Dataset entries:
==================================================
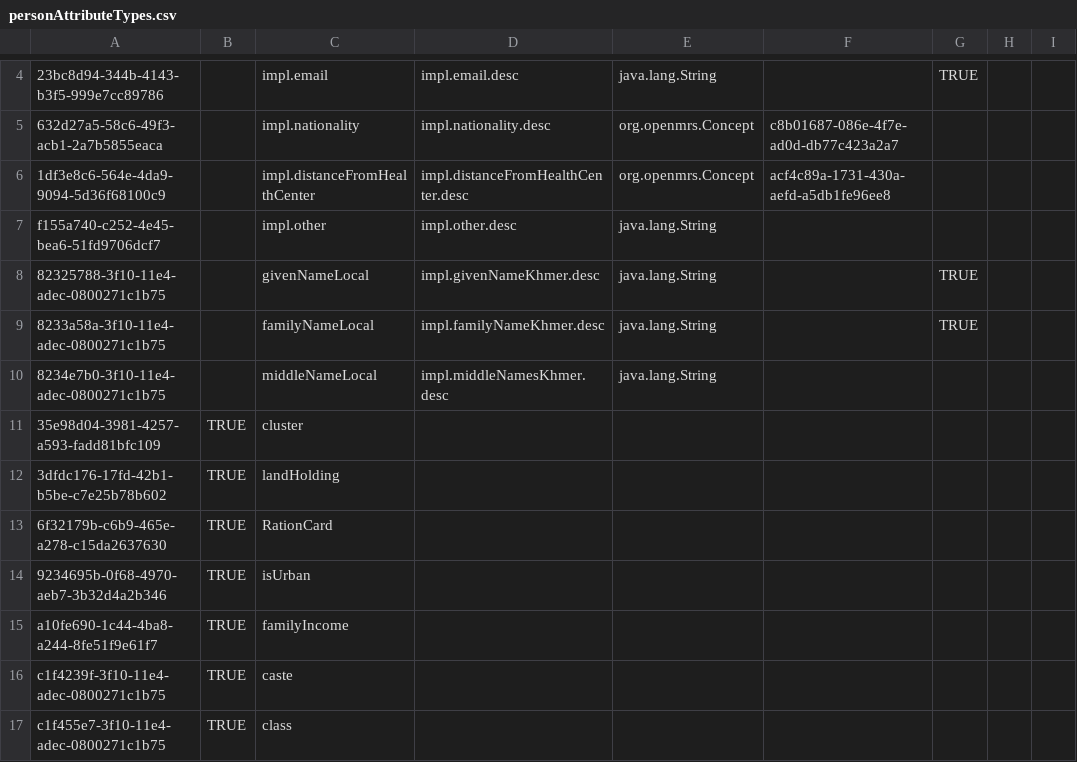
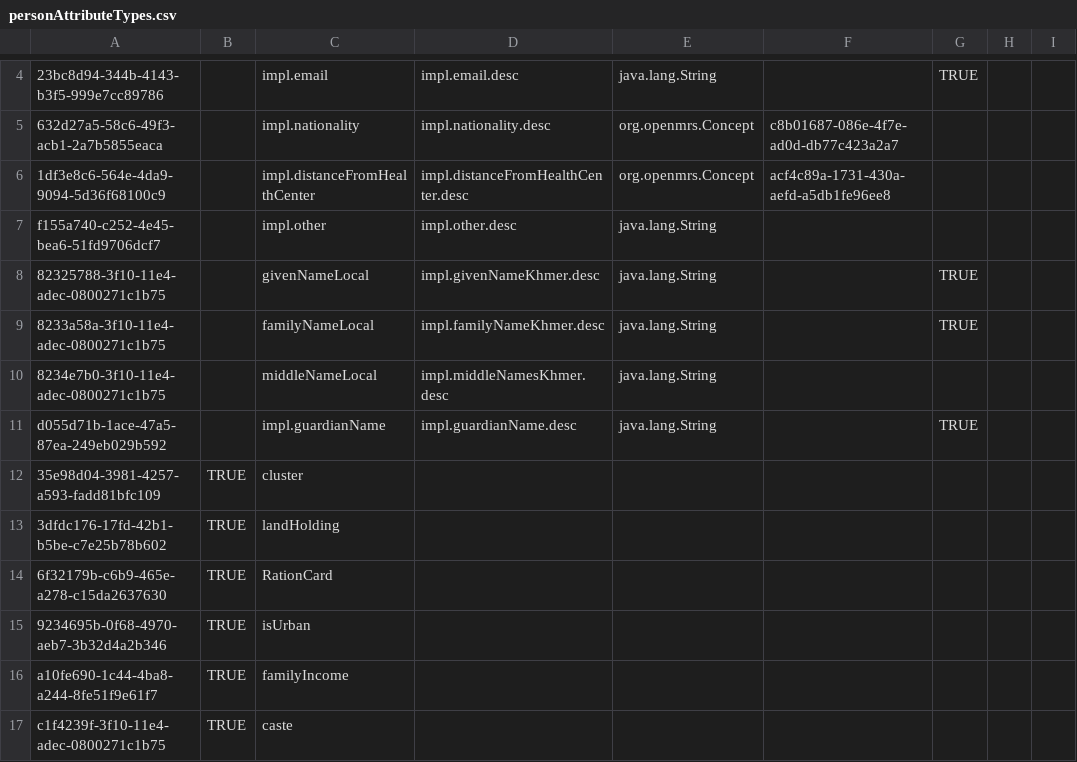
Before and after one commit to rbuisson/openmrs-config-omrs2018, a CSV file: configuration/personattributetypes/personAttributeTypes.csv, drawn as a sheet; only a part is shown, gaps mark what is left out; the shorter side is filled out with more unchanged rows.

Commit message:
BAHMNI-17: Add the 'Name of guardian' person attribute type
	modified:   configuration/messageproperties/impl_en.properties
	modified:   configuration/messageproperties/impl_km.properties
	modified:   configuration/personattributetypes/personAttributeTypes.csv

```diff
--- a/configuration/personattributetypes/personAttributeTypes.csv
+++ b/configuration/personattributetypes/personAttributeTypes.csv
@@ -10,2 +10,3 @@ f155a740-c252-4e45-bea6-51fd9706dcf7,,impl.other,impl.other.desc,java.lang.Strin
 8234e7b0-3f10-11e4-adec-0800271c1b75,,middleNameLocal,impl.middleNamesKhmer.desc,java.lang.String,,,,
+d055d71b-1ace-47a5-87ea-249eb029b592,,impl.guardianName,impl.guardianName.desc,java.lang.String,,TRUE,,
 35e98d04-3981-4257-a593-fadd81bfc109,TRUE,cluster,,,,,,
```
Also changed, not shown: 2 other files.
==================================================
— WHAT IS REQUIRED —
Skip the pictures. Restate exactly the lines from the start of the entries through the line containing "BAHMNI-17: Add the", both ends included.

— WRITTEN SOLUTION —
Before and after one commit to rbuisson/openmrs-config-omrs2018, a CSV file: configuration/personattributetypes/personAttributeTypes.csv, drawn as a sheet; only a part is shown, gaps mark what is left out; the shorter side is filled out with more unchanged rows.

Commit message:
BAHMNI-17: Add the 'Name of guardian' person attribute type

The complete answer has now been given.